The pill has always been a woman's problem, and that's not about to change

Originally, I was planning to write a blog post titled: It’s time to woman up and take the pill. I was going to talk about the fact that a new male contraceptive pill has been in the works for the last few years and last year it finally got to its trial stage. All seemed well at the beginning until men started to drop out of the trial. And why was that? Because of the side effects. Side effects which included, headaches, weight gain, moodiness and nausea and increased risks of blood clots. Now this is the point where all the women reading this should be confused… these are the exact same side effects we have to endure and yet there are millions of women who deal with the side effects and risks every single day.

I was then going to go on a bit of a rant about how unfair it is that we have to put up with these side effects for years while those men couldn’t even last a year. Maybe then I would have raged a bit about how it takes two to make a baby and it shouldn’t just be women who have to take all these extra precautions, I mean we already have to pay for tampons and pads every month something which we have no choice in.

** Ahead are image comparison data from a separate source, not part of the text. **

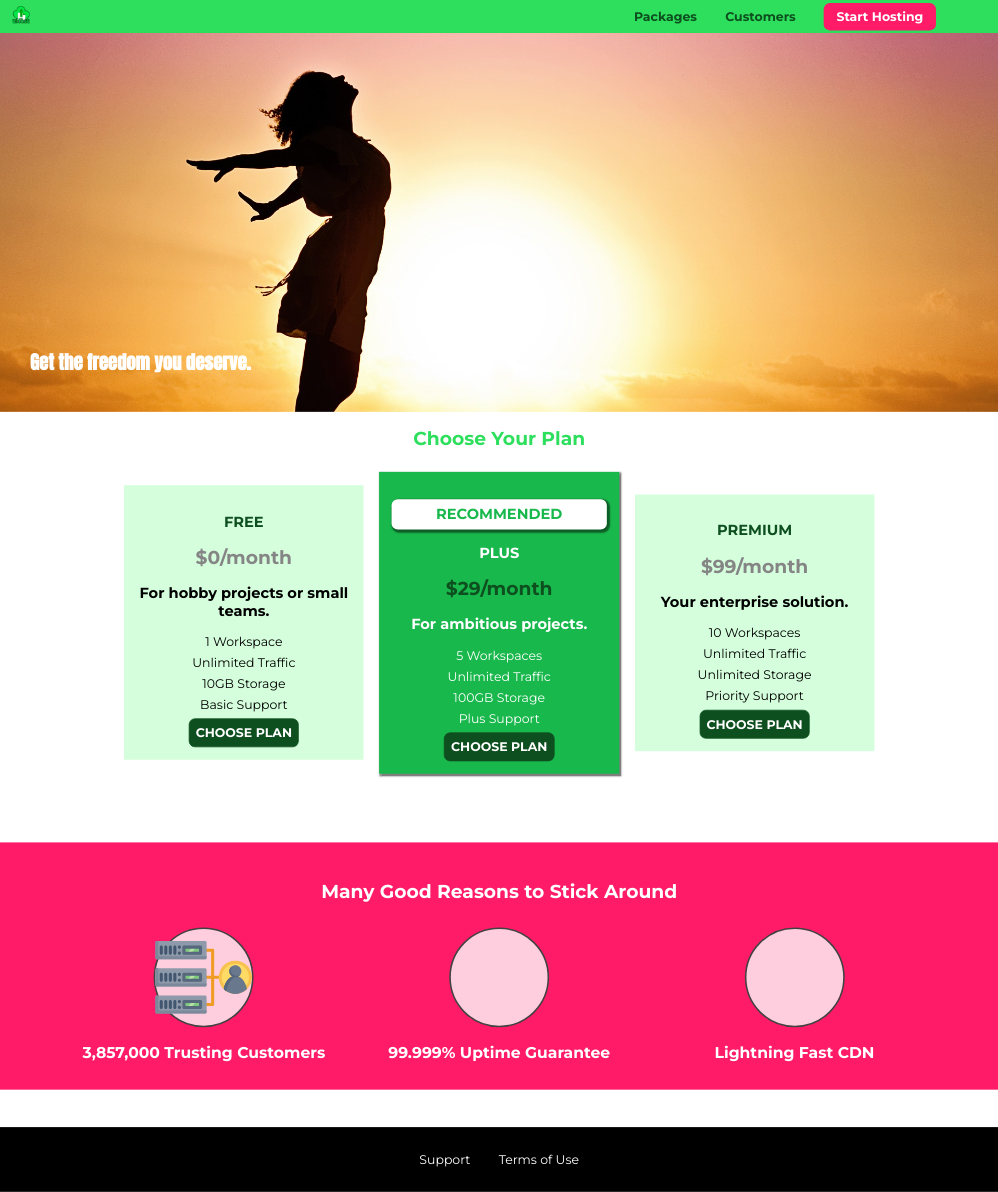
Repository: Nowacki97PL/UdemyCSS
Page: index.html
The author's editor kept a copy of each file at every save. The page is drawn from the files as they stood at one save, then again after the next save.
The browser window is 1280 px wide. The pictures show the whole page, at 78% of full size.

Above is the page before, as saved 2023-11-12 14:06:48.

After the next save:
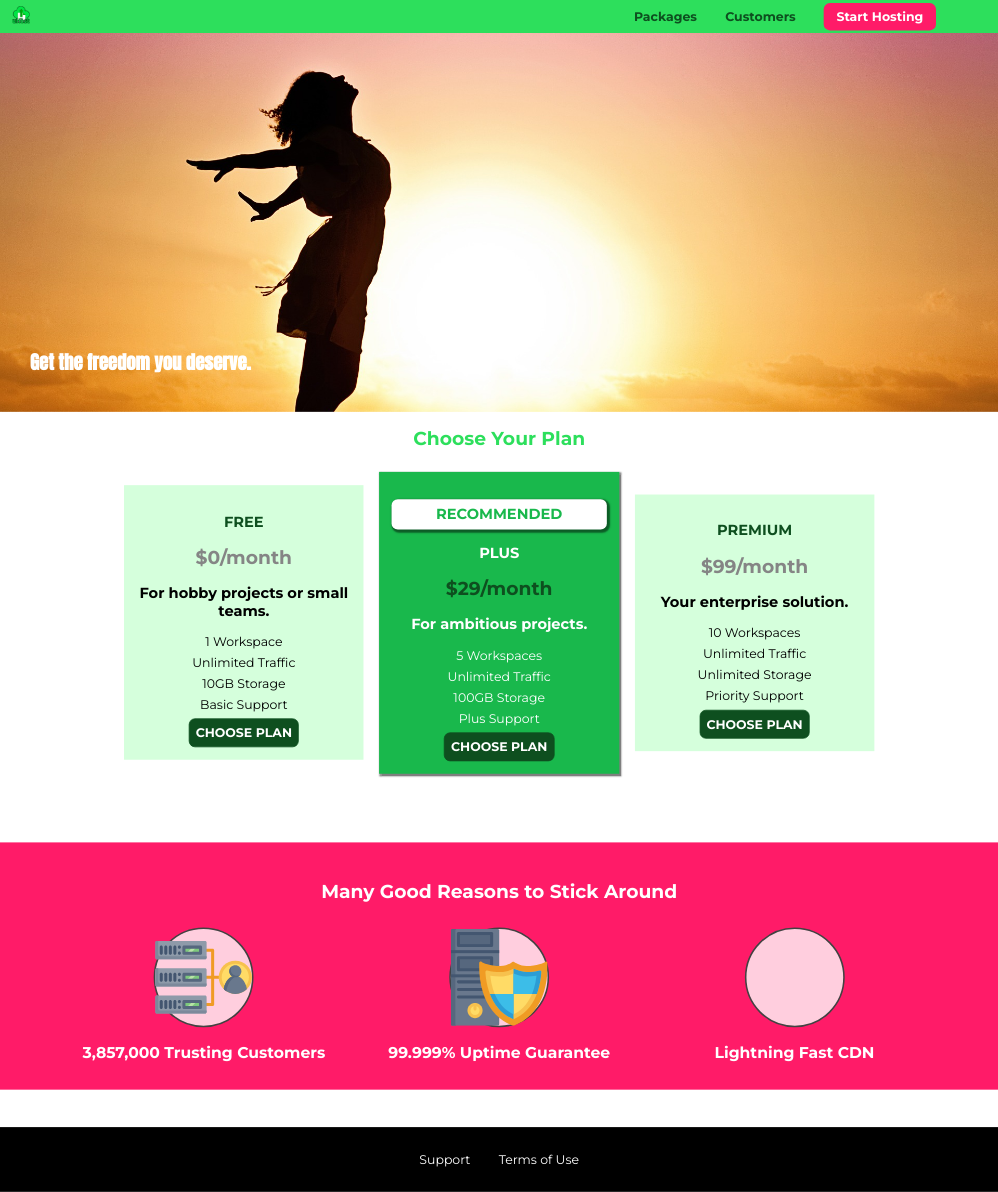
Saved 32 s later.
--- a/index.html
+++ b/index.html
@@ -185,7 +185,51 @@
                 </li>
                 <li class="key-feature">
                     <div class="key-feature__image">
-
+                        <svg viewBox="0 0 512 512">
+                            <path style="fill:#69788D;" d="M248,0H8C3.582,0,0,3.582,0,8v496c0,4.418,3.582,8,8,8h240c4.418,0,8-3.582,8-8V8  C256,3.582,252.418,0,248,0z"
+                            />
+                            <path style="fill:#56677E;" d="M24,504V8c0-4.418,3.582-8,8-8H8C3.582,0,0,3.582,0,8v496c0,4.418,3.582,8,8,8h24  C27.582,512,24,508.418,24,504z"
+                            />
+                            <g>
+                                <rect x="0" y="112" style="fill:#435670;" width="256" height="16" />
+                                <rect x="0" y="240" style="fill:#435670;" width="256" height="16" />
+                            </g>
+                            <path style="fill:#F7C14D;" d="M128,392c-22.056,0-40,17.944-40,40s17.944,40,40,40s40-17.944,40-40S150.056,392,128,392z" />
+                            <path style="fill:#FFDB66;" d="M128,408c-13.233,0-24,10.767-24,24s10.767,24,24,24s24-10.767,24-24S141.233,408,128,408z" />
+                            <path style="fill:#F7C14D;" d="M128,392c-2.739,0-5.414,0.278-8,0.805V424c0,4.418,3.582,8,8,8c4.418,0,8-3.582,8-8v-31.195  C133.414,392.278,130.739,392,128,392z"
+                            />
+                            <g>
+                                <path style="fill:#435670;" d="M216,288H40c-4.418,0-8-3.582-8-8s3.582-8,8-8h176c4.418,0,8,3.582,8,8S220.418,288,216,288z"
+                                />
+                                <path style="fill:#435670;" d="M216,328H40c-4.418,0-8-3.582-8-8s3.582-8,8-8h176c4.418,0,8,3.582,8,8S220.418,328,216,328z"
+                                />
+                                <path style="fill:#435670;" d="M216,368H40c-4.418,0-8-3.582-8-8s3.582-8,8-8h176c4.418,0,8,3.582,8,8S220.418,368,216,368z"
+                                />
+                                <path style="fill:#435670;" d="M216,16H40c-4.418,0-8,3.582-8,8v64c0,4.418,3.582,8,8,8h176c4.418,0,8-3.582,8-8V24   C224,19.582,220.418,16,216,16z"
+                                />
+                            </g>
+                            <rect x="48" y="32" style="fill:#56677E;" width="160" height="48" />
+                            <path style="fill:#435670;" d="M216,144H40c-4.418,0-8,3.582-8,8v64c0,4.418,3.582,8,8,8h176c4.418,0,8-3.582,8-8v-64  C224,147.582,220.418,144,216,144z"
+                            />
+                            <rect x="48" y="160" style="fill:#56677E;" width="160" height="48" />
+                            <path style="fill:#F09B24;" d="M511.747,180.237c-0.194-6.537-8.107-10.107-13.135-5.894c-5.6,4.693-42.904,21.282-98.514,21.282  c-33.45,0-64.625-20.999-64.929-21.206c-2.9-1.991-6.764-1.85-9.512,0.346c-2.677,2.135-27.201,20.86-63.793,20.86  c-55.607,0-92.914-16.589-98.515-21.282c-5.028-4.211-12.941-0.645-13.135,5.894c-1.634,54.834,4.655,105.941,18.693,151.903  c12.096,39.604,29.759,74.047,52.497,102.373c27.538,34.304,62.743,59.882,104.66,76.045c3.069,1.918,6.757,1.921,9.83,0  c41.917-16.163,77.122-41.741,104.66-76.045c22.738-28.326,40.401-62.77,52.497-102.373  C507.092,286.179,513.381,235.071,511.747,180.237z"
+                            />
+                            <path style="fill:#F7C14D;" d="M476.21,221.226c-1.953-1.631-4.568-2.235-7.036-1.628c-21.686,5.327-44.926,8.028-69.075,8.028  c-25.926,0-49.633-8.975-64.955-16.504c-2.307-1.134-5.016-1.091-7.284,0.116c-14.059,7.477-36.919,16.388-65.994,16.388  c-24.153,0-47.394-2.701-69.075-8.028c-5.155-1.268-10.221,2.966-9.894,8.261c2.077,33.693,7.668,65.635,16.616,94.935  c22.774,74.565,66.139,126.334,128.888,153.868c2.032,0.891,4.397,0.891,6.43,0c61.777-27.107,104.716-78.876,127.62-153.868  c8.948-29.3,14.539-61.241,16.616-94.935C479.224,225.319,478.163,222.856,476.21,221.226z"
+                            />
+                            <path style="fill:#FFDB66;" d="M331.609,451.727c-52.604-25.289-89.304-70.987-109.144-135.944  c-6.532-21.39-11.162-44.336-13.82-68.447c17.133,2.852,34.952,4.291,53.22,4.291c29.394,0,53.376-7.793,69.978-15.561  c17.44,7.736,41.656,15.561,68.256,15.561c18.267,0,36.085-1.439,53.219-4.291c-2.659,24.112-7.288,47.06-13.82,68.448  C419.545,381.108,383.27,426.805,331.609,451.727z"
+                            />
+                            <g>
+                                <path style="fill:#2C9DD4;" d="M479.066,227.858c0.157-2.539-0.903-5.002-2.856-6.633s-4.568-2.235-7.036-1.628   c-21.686,5.327-44.926,8.028-69.075,8.028c-25.926,0-49.633-8.975-64.955-16.504c-1.057-0.52-2.2-0.78-3.345-0.806l-0.072,133.351   h123.601c2.556-6.746,4.933-13.702,7.123-20.874C471.398,293.493,476.989,261.552,479.066,227.858z"
+                                />
+                                <path style="fill:#2C9DD4;" d="M206.658,343.667c24.153,63.42,65.028,108.108,121.743,132.995c1.031,0.452,2.147,0.673,3.263,0.666   l0.063-133.661H206.658z"
+                                />
+                            </g>
+                            <g>
+                                <path style="fill:#3CBDE8;" d="M439.497,315.783c6.532-21.389,11.161-44.336,13.82-68.448c-17.134,2.852-34.952,4.291-53.219,4.291   c-26.6,0-50.815-7.824-68.256-15.561l-0.116,107.601h97.758C433.179,334.807,436.524,325.518,439.497,315.783z"
+                                />
+                                <path style="fill:#3CBDE8;" d="M232.523,343.667c21.144,50.298,54.363,86.56,99.087,108.06l0.117-108.06H232.523z" />
+                            </g>
+                        </svg>
                     </div>
                     <p class="key-feature__description">99.999% Uptime Guarantee</p>
                 </li>
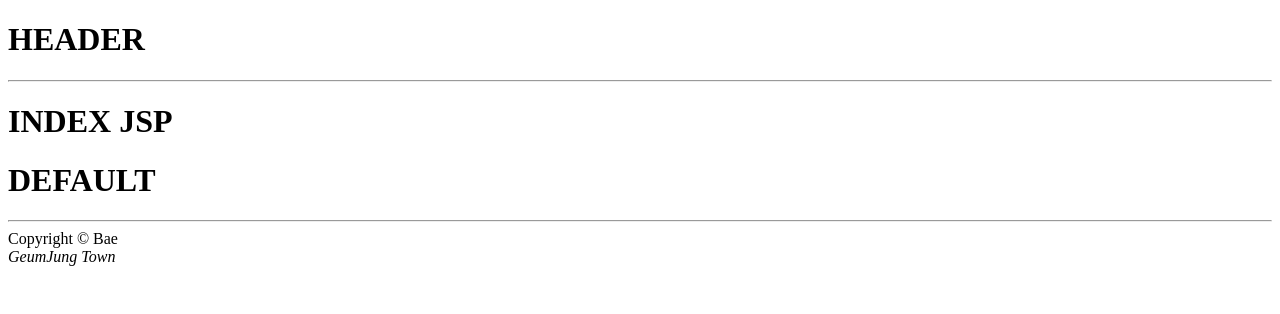
Repository: gitgw016/jsp
Page: http://localhost/08_include/
These files come from the project's save history. The page is drawn as it stood at one moment and after the next save; the edit follows.
The browser window is 1280 px wide. The pictures show the whole page.
The page is served by Tomcat 9.

Above is the page before, as saved 2021-12-08 05:46:03.

After the next save:
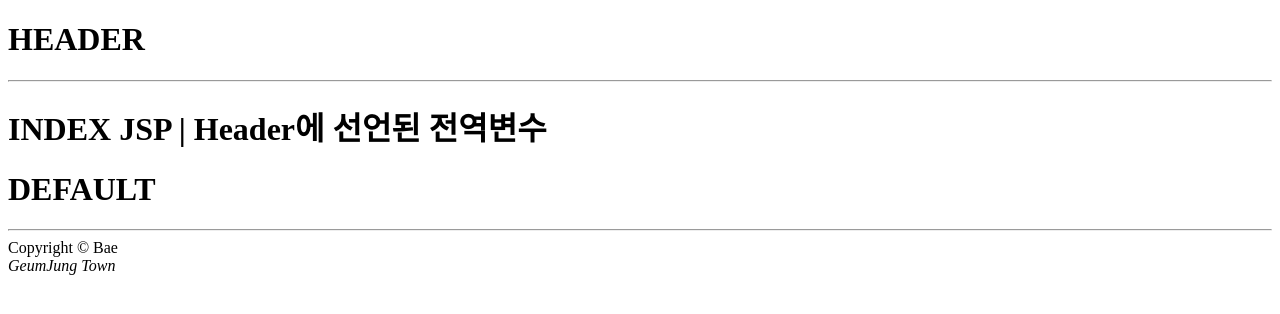
Saved 30 s later.
--- a/08_include/src/main/webapp/index.jsp
+++ b/08_include/src/main/webapp/index.jsp
@@ -4,11 +4,11 @@
 <html>
 <head>
 <meta charset="UTF-8">
-<title>Index JSP | <%=s%></title>
+<title>Index JSP</title>
 </head>
 <body>
 	<%@ include file="common/header.jsp" %>
-	<h1> INDEX JSP</h1>
+	<h1> INDEX JSP | <%=s%></h1>
 	<%@ include file="default.jsp" %>
 	<%@ include file="common/footer.jsp" %>
 </body>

Later on I was speaking to my dad about my idea when he said something that hit me hard. He said to me: “Emma, men taking a contraceptive pill is something that would probably only happen in an ideal world, because the fact is they are not the ones who have to worry about getting pregnant, they have a lot less to lose then women do if they get pregnant.”

That sounds really harsh but it’s true, at the end of the day men don’t have to worry about getting pregnant, they may worry about getting a girl pregnant but they will never be the ones who have to pee on a stick to find out. And again this might sound harsh, but a man will never be as affected or have to give up as much as a woman would if a pregnancy occurred.

The facts are that a woman will first of all have to decide what will happen to the baby, whether that is abortion or carrying it to full term. If she decides to abort the child, she alone will go through the trauma of the abortion and while the father of the baby may be devastated about the abortion he will never have to go through the physical pain and trauma of the procedure.

If the woman decides to carry the child to full term she will have to deal with morning sickness, aches and pains everywhere, swollen feet, weight gain, stretch marks not to mention having a doctor inspect the lower half of you naked body about once a month. Then there is that tiny little task of actually giving birth, an excruciatingly painful experience which can last anywhere from 3 to 48 hours (Oh please tell me getting kicked in the balls equals the same amount of pain…please I dare you)

After all of the physical aspects of pregnancy, there are also social aspects to consider. When I woman is pregnant she is less likely to be hired because of the fact that she will need to take maternity leave. Then once the baby has been born and gets sick, the mother will have to take off work to look after the child (In this sense I am speaking generally, I know some fathers take on this responsibility as well but it is most commonly seen as the mothers’ job to look after the sick child.) Here’s another generalisation, but picking up the children from school or day care is also most commonly the mothers’ role which means that many working mothers become part time employees.

Look I’m not saying that no one should have children because having children, according to my dad, is the single greatest achievement of his life and as he says ‘you do not know utterly true love until you have held your child in your arms.’

The point I’m trying to make is that I can stomp my feet and shake my head all I want at how unfair it is that I have to take the extra precaution of birth control when men don’t but that will never change the fact that men don’t get pregnant. And although, the idea of everyone regardless of their gender taking birth control is appealing, it could only ever happen in an ideal world… and let’s face it we live in a world that is any but ideal. 

Comments

Well written! I'd just like to make a comment about the 'roles' of mothers. Sharing responsiblity of looking after a child equally is not the same as having to biologically carry the child and give birth. Yes, it does take two to make a baby, and if the father doesn't own up to his responsbiltiies regardless whether the pregnancy was a mistake or deliberate then that's his loss. Men like to shout about 'mens rights' and 'fathers rights' but its true - women carry out all of the labour, and yes, they are the ones who naturally should have the only say over their pregnancy and the birth, and their bodies! :-)

By Sabah Mariam Jalal